---------- EXTRACTED INFORMATION
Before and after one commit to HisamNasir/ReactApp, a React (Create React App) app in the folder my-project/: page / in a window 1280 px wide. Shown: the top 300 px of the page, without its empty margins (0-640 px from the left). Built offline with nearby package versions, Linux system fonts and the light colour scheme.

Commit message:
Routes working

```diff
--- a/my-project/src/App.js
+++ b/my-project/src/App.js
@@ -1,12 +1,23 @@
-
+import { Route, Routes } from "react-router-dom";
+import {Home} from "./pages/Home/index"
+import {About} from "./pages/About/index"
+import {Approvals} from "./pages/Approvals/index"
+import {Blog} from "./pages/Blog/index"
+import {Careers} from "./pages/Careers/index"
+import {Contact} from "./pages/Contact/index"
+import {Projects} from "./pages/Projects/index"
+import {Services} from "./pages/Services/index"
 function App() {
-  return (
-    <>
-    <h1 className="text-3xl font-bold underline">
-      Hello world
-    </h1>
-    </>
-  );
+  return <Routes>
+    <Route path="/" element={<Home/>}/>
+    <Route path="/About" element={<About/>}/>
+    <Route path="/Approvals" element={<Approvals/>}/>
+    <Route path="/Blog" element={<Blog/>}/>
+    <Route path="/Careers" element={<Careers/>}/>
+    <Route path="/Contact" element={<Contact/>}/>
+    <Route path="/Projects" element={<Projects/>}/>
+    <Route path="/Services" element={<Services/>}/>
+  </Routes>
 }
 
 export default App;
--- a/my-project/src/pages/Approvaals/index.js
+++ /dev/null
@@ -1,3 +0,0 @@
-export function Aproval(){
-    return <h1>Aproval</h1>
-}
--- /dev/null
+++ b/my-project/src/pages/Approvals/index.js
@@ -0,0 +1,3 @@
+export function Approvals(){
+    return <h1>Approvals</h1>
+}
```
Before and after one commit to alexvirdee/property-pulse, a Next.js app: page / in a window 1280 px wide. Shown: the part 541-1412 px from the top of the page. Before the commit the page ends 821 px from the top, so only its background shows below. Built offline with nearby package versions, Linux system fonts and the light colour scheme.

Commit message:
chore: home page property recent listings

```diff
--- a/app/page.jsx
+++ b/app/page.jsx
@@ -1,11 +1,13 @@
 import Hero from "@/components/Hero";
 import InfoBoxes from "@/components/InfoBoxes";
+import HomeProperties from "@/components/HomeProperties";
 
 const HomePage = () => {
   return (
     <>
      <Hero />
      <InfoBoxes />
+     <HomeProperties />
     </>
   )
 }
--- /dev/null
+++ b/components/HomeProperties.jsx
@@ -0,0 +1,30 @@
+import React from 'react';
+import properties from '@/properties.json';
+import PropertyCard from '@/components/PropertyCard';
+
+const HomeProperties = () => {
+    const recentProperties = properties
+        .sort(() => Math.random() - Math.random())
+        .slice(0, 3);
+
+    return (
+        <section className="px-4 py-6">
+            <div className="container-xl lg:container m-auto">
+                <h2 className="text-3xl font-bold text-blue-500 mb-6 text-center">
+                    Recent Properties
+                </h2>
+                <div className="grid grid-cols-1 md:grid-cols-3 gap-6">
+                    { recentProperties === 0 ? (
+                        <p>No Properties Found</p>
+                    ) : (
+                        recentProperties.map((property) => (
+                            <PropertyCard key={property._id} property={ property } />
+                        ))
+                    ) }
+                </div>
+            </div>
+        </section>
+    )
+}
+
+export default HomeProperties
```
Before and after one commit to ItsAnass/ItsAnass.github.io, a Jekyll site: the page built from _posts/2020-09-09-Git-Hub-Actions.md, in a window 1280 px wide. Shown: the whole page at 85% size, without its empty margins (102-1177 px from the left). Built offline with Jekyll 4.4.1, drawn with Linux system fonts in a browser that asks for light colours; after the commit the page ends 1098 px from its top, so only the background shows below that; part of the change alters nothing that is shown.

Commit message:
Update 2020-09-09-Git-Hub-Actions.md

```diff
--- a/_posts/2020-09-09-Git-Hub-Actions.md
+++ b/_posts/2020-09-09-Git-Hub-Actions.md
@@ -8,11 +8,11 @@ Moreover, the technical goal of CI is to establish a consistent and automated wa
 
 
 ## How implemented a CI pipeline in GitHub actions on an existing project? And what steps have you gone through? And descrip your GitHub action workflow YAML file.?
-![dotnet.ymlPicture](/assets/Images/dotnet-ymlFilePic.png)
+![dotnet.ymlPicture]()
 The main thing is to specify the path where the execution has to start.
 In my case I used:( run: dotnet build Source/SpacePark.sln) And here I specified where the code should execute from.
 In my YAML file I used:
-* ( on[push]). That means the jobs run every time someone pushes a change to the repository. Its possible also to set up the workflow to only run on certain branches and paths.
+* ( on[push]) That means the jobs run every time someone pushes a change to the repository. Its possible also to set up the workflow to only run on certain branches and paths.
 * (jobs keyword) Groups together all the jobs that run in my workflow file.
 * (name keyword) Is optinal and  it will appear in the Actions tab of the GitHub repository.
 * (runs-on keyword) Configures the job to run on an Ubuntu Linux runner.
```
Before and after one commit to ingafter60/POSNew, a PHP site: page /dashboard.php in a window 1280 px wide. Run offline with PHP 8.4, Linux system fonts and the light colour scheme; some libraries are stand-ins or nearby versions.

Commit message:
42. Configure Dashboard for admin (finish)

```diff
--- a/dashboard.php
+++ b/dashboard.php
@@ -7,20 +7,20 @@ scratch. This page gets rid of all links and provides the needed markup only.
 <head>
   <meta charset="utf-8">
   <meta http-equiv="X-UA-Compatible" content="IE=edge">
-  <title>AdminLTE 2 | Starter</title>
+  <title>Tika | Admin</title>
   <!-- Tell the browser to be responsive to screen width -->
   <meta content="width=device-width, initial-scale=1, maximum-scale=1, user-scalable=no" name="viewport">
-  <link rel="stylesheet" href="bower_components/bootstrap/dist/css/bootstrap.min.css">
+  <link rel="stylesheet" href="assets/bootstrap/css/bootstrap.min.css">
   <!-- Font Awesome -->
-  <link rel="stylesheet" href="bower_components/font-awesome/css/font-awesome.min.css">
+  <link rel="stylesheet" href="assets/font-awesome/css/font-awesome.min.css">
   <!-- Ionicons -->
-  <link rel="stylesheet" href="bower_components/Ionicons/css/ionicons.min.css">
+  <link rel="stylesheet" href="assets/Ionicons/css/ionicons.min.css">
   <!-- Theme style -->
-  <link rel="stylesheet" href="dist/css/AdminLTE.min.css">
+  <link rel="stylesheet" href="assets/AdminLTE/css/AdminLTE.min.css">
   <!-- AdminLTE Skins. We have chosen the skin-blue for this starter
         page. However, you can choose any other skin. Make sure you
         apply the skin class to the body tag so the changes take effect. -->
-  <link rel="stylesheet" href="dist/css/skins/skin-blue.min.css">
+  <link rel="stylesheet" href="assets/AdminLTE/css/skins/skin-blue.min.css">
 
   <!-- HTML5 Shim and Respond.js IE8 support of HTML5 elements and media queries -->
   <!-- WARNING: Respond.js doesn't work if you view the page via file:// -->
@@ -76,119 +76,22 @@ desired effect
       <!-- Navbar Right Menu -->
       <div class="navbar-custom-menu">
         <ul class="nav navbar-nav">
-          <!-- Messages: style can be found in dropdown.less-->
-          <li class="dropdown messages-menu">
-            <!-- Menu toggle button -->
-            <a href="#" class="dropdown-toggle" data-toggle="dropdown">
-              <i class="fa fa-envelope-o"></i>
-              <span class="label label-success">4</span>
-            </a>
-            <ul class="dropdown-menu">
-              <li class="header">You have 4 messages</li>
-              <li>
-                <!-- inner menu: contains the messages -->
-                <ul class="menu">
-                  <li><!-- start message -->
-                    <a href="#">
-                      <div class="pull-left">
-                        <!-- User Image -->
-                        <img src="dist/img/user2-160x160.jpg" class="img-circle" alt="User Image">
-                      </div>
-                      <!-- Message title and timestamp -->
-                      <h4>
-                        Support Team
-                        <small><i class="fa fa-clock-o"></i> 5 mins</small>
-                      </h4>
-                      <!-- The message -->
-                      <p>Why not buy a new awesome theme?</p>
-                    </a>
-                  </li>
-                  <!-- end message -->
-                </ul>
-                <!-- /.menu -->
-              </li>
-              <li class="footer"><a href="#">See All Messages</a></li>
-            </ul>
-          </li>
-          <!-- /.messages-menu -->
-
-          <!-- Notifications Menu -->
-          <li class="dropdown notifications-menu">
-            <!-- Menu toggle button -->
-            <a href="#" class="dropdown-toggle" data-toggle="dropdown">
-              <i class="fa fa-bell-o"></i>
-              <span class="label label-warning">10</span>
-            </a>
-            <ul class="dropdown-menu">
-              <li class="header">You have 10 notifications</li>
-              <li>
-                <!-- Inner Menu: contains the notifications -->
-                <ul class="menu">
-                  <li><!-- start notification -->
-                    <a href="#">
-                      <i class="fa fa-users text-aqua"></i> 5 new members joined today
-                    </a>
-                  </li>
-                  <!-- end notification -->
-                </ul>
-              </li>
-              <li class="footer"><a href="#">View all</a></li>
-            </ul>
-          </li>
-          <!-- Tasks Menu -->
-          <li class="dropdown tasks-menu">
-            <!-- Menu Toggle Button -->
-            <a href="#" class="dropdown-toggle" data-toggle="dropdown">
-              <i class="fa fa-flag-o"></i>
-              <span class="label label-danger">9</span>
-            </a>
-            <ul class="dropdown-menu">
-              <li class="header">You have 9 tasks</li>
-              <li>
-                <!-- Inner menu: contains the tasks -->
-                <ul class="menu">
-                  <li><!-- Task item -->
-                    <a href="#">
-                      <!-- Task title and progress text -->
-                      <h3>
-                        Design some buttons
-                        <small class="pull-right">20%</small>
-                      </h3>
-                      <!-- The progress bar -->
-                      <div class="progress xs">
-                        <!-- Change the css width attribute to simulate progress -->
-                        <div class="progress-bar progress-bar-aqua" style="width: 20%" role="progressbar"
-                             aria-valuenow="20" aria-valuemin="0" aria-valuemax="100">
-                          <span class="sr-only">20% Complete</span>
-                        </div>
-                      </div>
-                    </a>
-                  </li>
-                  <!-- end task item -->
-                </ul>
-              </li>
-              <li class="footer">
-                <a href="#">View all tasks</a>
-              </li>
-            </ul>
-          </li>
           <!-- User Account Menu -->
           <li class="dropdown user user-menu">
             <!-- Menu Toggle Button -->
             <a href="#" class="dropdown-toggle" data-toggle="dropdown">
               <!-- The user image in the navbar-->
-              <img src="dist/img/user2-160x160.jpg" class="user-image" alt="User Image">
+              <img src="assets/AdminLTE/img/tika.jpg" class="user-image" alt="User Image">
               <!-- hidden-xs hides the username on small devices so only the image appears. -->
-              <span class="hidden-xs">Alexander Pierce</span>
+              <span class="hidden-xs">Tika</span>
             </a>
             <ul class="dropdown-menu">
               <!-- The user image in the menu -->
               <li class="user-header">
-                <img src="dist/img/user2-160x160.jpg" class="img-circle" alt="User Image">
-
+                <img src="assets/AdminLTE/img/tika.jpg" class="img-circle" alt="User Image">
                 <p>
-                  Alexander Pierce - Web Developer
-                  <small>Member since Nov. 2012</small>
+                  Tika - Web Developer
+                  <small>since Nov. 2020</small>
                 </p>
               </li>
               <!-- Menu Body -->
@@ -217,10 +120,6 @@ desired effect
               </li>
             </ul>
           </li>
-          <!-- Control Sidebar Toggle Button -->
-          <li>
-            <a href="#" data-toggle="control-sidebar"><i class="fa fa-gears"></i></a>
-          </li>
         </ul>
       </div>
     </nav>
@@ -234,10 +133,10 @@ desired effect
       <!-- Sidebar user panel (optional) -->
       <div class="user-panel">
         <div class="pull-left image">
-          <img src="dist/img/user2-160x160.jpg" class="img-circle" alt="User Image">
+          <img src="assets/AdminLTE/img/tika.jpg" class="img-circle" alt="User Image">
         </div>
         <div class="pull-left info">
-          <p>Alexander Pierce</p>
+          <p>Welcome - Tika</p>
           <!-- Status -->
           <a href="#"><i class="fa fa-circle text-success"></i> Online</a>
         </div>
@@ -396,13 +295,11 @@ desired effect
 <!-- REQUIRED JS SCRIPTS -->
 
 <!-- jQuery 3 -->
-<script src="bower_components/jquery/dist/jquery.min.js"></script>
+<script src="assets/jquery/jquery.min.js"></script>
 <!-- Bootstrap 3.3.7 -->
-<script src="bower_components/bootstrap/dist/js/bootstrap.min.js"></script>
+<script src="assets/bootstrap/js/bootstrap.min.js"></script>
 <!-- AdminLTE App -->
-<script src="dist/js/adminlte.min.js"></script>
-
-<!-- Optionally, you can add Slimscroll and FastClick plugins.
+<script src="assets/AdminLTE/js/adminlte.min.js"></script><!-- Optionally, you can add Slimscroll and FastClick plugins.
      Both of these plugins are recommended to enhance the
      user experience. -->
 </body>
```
--------------------
*GOAL OF THE EXERCISE*. State the number of lines in the preceding entries that include the word "Pierce". Provide nothing else.

*SOLUTION TO THIS TASK*. 3